Change detection data.
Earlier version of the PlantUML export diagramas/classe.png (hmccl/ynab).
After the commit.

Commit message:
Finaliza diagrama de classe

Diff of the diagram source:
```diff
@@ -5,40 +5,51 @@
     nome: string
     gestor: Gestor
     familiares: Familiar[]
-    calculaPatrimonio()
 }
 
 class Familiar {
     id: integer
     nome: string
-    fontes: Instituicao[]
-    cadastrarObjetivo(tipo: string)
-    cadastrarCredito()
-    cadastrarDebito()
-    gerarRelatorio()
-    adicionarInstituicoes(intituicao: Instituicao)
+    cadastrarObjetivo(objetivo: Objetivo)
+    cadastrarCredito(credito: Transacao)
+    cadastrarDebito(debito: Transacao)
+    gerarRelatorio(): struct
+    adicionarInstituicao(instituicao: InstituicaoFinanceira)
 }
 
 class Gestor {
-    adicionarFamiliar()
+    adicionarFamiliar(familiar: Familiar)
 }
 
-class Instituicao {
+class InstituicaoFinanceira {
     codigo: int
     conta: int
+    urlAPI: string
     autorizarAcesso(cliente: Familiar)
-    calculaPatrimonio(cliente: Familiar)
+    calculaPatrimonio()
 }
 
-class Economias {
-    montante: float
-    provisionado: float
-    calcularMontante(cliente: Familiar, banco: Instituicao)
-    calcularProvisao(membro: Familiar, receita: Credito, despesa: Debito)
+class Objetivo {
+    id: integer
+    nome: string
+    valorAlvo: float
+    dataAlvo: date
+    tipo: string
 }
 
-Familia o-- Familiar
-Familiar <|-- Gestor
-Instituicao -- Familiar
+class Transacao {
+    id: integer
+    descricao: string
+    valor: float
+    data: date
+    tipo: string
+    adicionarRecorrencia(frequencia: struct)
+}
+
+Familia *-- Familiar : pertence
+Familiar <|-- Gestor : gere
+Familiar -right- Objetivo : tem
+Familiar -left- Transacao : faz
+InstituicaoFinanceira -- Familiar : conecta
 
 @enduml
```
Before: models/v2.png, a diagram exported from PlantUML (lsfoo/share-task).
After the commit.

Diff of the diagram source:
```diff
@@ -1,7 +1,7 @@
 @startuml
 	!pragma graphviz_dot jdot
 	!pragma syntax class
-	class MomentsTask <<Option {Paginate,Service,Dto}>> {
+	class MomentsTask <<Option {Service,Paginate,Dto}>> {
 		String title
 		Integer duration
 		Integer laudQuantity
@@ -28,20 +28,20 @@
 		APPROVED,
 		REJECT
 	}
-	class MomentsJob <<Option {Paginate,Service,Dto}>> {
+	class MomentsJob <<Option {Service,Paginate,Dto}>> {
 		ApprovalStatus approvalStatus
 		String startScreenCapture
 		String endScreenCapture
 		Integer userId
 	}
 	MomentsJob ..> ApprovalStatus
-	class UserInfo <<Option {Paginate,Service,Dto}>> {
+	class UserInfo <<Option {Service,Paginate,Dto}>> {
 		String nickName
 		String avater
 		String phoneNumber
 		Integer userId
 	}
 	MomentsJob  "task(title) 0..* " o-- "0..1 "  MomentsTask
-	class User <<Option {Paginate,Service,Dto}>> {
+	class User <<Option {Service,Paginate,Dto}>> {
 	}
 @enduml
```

Your task. Your task is to restate every record word for word.

Solution for this exercise.
Earlier version of the PlantUML export diagramas/classe.png (hmccl/ynab).
After the commit.

Commit message:
Finaliza diagrama de classe

Diff of the diagram source:
```diff
@@ -5,40 +5,51 @@
     nome: string
     gestor: Gestor
     familiares: Familiar[]
-    calculaPatrimonio()
 }
 
 class Familiar {
     id: integer
     nome: string
-    fontes: Instituicao[]
-    cadastrarObjetivo(tipo: string)
-    cadastrarCredito()
-    cadastrarDebito()
-    gerarRelatorio()
-    adicionarInstituicoes(intituicao: Instituicao)
+    cadastrarObjetivo(objetivo: Objetivo)
+    cadastrarCredito(credito: Transacao)
+    cadastrarDebito(debito: Transacao)
+    gerarRelatorio(): struct
+    adicionarInstituicao(instituicao: InstituicaoFinanceira)
 }
 
 class Gestor {
-    adicionarFamiliar()
+    adicionarFamiliar(familiar: Familiar)
 }
 
-class Instituicao {
+class InstituicaoFinanceira {
     codigo: int
     conta: int
+    urlAPI: string
     autorizarAcesso(cliente: Familiar)
-    calculaPatrimonio(cliente: Familiar)
+    calculaPatrimonio()
 }
 
-class Economias {
-    montante: float
-    provisionado: float
-    calcularMontante(cliente: Familiar, banco: Instituicao)
-    calcularProvisao(membro: Familiar, receita: Credito, despesa: Debito)
+class Objetivo {
+    id: integer
+    nome: string
+    valorAlvo: float
+    dataAlvo: date
+    tipo: string
 }
 
-Familia o-- Familiar
-Familiar <|-- Gestor
-Instituicao -- Familiar
+class Transacao {
+    id: integer
+    descricao: string
+    valor: float
+    data: date
+    tipo: string
+    adicionarRecorrencia(frequencia: struct)
+}
+
+Familia *-- Familiar : pertence
+Familiar <|-- Gestor : gere
+Familiar -right- Objetivo : tem
+Familiar -left- Transacao : faz
+InstituicaoFinanceira -- Familiar : conecta
 
 @enduml
```
Before: models/v2.png, a diagram exported from PlantUML (lsfoo/share-task).
After the commit.

Diff of the diagram source:
```diff
@@ -1,7 +1,7 @@
 @startuml
 	!pragma graphviz_dot jdot
 	!pragma syntax class
-	class MomentsTask <<Option {Paginate,Service,Dto}>> {
+	class MomentsTask <<Option {Service,Paginate,Dto}>> {
 		String title
 		Integer duration
 		Integer laudQuantity
@@ -28,20 +28,20 @@
 		APPROVED,
 		REJECT
 	}
-	class MomentsJob <<Option {Paginate,Service,Dto}>> {
+	class MomentsJob <<Option {Service,Paginate,Dto}>> {
 		ApprovalStatus approvalStatus
 		String startScreenCapture
 		String endScreenCapture
 		Integer userId
 	}
 	MomentsJob ..> ApprovalStatus
-	class UserInfo <<Option {Paginate,Service,Dto}>> {
+	class UserInfo <<Option {Service,Paginate,Dto}>> {
 		String nickName
 		String avater
 		String phoneNumber
 		Integer userId
 	}
 	MomentsJob  "task(title) 0..* " o-- "0..1 "  MomentsTask
-	class User <<Option {Paginate,Service,Dto}>> {
+	class User <<Option {Service,Paginate,Dto}>> {
 	}
 @enduml
```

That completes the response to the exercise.